* **Prompt**
Tally every line of the material that includes "Risk", then give the tally and nothing else.

* **Records for this exercise**
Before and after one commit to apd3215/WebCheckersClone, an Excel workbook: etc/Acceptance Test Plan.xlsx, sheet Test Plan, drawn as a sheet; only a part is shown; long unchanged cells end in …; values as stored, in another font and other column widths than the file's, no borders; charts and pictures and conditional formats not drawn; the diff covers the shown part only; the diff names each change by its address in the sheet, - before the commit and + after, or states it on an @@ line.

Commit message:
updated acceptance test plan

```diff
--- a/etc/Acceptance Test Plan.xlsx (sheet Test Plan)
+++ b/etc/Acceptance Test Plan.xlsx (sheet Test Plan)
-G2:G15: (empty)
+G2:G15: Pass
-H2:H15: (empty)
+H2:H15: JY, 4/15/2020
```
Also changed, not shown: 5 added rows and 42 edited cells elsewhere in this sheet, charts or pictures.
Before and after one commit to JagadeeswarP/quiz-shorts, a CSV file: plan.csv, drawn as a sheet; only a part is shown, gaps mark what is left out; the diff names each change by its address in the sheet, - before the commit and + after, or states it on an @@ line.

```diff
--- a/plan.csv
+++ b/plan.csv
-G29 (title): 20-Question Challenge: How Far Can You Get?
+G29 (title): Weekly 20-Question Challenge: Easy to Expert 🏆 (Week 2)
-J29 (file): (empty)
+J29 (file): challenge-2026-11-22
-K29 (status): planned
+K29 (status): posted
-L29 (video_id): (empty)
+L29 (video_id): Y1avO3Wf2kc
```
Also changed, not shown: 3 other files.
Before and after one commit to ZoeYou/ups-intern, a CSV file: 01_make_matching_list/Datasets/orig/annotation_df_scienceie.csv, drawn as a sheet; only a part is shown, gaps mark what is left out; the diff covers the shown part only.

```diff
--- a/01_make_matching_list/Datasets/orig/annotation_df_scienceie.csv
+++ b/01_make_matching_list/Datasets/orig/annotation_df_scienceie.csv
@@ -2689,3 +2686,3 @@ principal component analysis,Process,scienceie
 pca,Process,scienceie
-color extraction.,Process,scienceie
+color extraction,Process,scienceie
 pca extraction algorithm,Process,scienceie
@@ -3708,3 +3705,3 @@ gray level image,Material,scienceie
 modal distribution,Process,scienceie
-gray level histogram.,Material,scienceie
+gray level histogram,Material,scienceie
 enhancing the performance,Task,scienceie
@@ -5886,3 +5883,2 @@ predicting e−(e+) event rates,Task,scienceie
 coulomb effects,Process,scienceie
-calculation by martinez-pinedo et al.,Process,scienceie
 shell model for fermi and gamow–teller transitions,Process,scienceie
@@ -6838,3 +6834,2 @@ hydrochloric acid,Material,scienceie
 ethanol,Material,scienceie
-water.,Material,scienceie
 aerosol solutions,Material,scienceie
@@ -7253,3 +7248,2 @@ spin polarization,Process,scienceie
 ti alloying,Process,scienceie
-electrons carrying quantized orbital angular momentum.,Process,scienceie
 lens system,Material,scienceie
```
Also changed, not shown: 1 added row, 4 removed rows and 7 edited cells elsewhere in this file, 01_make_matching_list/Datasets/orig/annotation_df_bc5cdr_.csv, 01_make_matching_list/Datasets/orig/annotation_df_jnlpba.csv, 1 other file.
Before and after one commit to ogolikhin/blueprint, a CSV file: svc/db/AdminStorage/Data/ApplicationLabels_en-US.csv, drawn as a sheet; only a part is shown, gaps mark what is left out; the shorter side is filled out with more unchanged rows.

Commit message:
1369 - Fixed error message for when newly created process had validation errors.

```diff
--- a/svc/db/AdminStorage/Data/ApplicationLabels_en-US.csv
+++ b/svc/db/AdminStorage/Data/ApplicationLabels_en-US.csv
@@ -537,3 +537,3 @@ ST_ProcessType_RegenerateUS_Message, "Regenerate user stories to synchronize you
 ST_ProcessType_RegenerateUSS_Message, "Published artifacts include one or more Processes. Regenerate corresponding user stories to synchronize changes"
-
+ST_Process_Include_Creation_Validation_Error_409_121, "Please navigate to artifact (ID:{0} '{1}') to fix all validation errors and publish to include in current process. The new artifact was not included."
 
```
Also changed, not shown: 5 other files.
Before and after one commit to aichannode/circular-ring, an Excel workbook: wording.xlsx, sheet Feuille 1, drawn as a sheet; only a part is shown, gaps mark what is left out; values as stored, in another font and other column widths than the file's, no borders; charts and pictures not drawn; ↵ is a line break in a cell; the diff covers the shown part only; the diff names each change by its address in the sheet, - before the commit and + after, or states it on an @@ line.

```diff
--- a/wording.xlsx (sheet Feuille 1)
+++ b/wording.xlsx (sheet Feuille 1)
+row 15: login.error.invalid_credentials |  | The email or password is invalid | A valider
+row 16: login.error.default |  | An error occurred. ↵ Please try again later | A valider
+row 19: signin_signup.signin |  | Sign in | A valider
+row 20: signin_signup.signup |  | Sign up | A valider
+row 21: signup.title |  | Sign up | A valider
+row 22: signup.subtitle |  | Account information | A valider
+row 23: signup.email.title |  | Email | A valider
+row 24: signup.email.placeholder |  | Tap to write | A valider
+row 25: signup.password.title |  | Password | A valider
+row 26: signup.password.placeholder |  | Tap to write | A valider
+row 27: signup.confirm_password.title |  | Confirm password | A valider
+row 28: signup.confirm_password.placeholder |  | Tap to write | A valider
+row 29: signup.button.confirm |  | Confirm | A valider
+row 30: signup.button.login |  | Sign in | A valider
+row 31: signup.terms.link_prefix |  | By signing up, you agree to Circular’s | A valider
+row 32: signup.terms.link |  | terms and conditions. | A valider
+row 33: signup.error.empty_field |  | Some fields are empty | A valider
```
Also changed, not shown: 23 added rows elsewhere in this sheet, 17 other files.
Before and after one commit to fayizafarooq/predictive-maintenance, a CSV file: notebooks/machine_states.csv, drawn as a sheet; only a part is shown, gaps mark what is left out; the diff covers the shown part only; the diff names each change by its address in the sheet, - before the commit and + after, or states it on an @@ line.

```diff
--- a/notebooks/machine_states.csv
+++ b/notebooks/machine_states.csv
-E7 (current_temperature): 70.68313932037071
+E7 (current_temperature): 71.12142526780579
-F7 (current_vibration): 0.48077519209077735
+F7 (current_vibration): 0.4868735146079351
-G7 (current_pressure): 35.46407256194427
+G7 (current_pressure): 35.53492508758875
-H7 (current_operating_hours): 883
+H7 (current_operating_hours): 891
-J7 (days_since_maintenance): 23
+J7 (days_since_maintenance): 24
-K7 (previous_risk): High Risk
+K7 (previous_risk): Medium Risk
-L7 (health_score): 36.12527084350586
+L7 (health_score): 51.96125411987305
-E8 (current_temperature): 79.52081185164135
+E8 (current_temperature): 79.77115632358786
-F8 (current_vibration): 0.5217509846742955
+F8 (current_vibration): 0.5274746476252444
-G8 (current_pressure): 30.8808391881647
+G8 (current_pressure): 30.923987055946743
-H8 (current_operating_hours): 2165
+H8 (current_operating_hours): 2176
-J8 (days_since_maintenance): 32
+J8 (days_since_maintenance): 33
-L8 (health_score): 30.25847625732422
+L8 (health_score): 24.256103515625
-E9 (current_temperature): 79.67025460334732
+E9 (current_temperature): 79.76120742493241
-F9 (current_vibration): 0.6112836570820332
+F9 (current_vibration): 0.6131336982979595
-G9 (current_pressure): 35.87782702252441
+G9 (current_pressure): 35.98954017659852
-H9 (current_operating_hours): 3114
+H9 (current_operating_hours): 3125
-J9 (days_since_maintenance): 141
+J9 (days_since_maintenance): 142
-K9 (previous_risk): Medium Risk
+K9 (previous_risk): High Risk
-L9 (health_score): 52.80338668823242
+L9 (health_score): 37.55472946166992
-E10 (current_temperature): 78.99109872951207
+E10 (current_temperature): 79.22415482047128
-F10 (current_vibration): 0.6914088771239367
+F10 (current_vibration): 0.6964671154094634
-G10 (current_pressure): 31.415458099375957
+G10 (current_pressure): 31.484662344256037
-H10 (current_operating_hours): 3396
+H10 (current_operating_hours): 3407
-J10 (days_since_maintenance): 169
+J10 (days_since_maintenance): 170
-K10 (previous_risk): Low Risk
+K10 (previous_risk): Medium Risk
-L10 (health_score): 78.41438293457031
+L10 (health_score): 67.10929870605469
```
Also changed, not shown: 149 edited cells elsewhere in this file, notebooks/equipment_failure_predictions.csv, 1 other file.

* **The answer**
6